Itemized modification records:
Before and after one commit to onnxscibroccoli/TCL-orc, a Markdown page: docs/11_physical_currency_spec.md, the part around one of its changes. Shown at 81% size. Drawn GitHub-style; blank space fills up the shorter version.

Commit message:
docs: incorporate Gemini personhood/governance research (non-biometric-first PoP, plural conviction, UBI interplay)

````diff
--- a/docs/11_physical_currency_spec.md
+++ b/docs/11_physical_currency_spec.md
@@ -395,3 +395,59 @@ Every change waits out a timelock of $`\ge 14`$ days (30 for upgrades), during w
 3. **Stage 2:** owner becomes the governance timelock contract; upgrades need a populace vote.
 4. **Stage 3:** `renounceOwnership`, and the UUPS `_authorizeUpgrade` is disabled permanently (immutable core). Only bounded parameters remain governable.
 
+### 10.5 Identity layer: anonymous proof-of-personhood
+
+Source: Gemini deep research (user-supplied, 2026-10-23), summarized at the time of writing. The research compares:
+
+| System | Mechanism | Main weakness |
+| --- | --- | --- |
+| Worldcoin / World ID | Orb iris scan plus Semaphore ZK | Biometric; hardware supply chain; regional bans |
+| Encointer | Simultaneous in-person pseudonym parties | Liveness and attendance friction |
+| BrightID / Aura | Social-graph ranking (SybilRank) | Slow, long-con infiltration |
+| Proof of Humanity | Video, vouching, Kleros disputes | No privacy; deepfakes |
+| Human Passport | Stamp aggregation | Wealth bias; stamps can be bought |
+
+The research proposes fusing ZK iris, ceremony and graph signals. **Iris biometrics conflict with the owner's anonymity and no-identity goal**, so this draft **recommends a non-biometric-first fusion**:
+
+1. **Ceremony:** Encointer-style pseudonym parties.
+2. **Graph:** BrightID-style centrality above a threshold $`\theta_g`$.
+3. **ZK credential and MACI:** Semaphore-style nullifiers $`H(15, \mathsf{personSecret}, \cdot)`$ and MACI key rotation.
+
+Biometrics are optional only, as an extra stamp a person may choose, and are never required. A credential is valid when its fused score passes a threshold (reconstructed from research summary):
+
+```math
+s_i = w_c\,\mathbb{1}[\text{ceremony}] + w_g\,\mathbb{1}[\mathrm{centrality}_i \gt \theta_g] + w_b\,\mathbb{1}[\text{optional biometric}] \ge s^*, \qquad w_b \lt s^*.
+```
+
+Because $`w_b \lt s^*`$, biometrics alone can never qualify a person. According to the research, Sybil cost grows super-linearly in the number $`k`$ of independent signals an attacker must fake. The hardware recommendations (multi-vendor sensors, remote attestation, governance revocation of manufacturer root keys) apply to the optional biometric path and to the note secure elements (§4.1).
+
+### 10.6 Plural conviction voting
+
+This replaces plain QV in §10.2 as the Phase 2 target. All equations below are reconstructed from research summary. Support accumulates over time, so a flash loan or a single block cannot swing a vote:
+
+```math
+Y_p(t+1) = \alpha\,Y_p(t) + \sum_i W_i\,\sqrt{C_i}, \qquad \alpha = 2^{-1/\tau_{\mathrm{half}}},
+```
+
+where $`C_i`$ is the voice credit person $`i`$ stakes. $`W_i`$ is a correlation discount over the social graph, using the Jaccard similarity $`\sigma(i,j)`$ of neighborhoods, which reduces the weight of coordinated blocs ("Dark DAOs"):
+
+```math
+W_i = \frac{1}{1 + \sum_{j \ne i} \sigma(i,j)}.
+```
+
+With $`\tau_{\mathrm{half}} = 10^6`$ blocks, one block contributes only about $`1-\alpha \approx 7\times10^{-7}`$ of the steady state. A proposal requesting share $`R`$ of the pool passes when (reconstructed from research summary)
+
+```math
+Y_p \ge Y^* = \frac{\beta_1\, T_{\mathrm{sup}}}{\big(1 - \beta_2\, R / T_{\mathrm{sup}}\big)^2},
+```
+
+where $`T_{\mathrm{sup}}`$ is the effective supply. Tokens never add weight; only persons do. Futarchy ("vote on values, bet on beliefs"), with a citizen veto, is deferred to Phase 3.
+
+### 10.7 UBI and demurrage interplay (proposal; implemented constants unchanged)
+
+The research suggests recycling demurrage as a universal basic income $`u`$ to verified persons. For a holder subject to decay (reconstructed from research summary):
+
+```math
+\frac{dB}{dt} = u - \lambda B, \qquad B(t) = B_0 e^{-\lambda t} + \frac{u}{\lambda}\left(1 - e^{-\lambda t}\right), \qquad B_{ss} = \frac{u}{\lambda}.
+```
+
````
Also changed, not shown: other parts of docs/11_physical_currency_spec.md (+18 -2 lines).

==

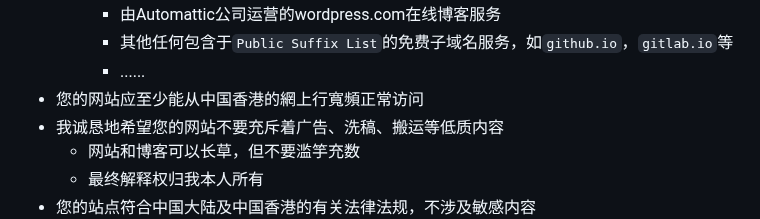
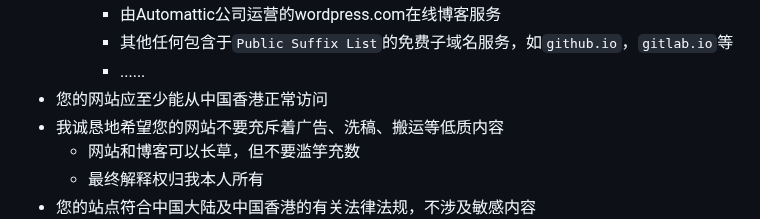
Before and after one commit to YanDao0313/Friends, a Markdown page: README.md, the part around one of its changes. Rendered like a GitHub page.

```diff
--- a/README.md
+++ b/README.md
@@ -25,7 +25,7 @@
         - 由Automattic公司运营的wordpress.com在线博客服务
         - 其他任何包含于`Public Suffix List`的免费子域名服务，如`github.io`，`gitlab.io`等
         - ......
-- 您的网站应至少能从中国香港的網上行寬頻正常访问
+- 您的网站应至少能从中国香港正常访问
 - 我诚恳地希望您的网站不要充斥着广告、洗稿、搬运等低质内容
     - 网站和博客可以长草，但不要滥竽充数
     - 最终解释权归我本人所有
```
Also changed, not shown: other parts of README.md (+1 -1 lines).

• About this exercise: Look through the data and gather every line with the string "docs" in it.

• Solution to this task:
Before and after one commit to onnxscibroccoli/TCL-orc, a Markdown page: docs/11_physical_currency_spec.md, the part around one of its changes. Shown at 81% size. Drawn GitHub-style; blank space fills up the shorter version.
docs: incorporate Gemini personhood/governance research (non-biometric-first PoP, plural conviction, UBI interplay)
--- a/docs/11_physical_currency_spec.md
+++ b/docs/11_physical_currency_spec.md
Also changed, not shown: other parts of docs/11_physical_currency_spec.md (+18 -2 lines).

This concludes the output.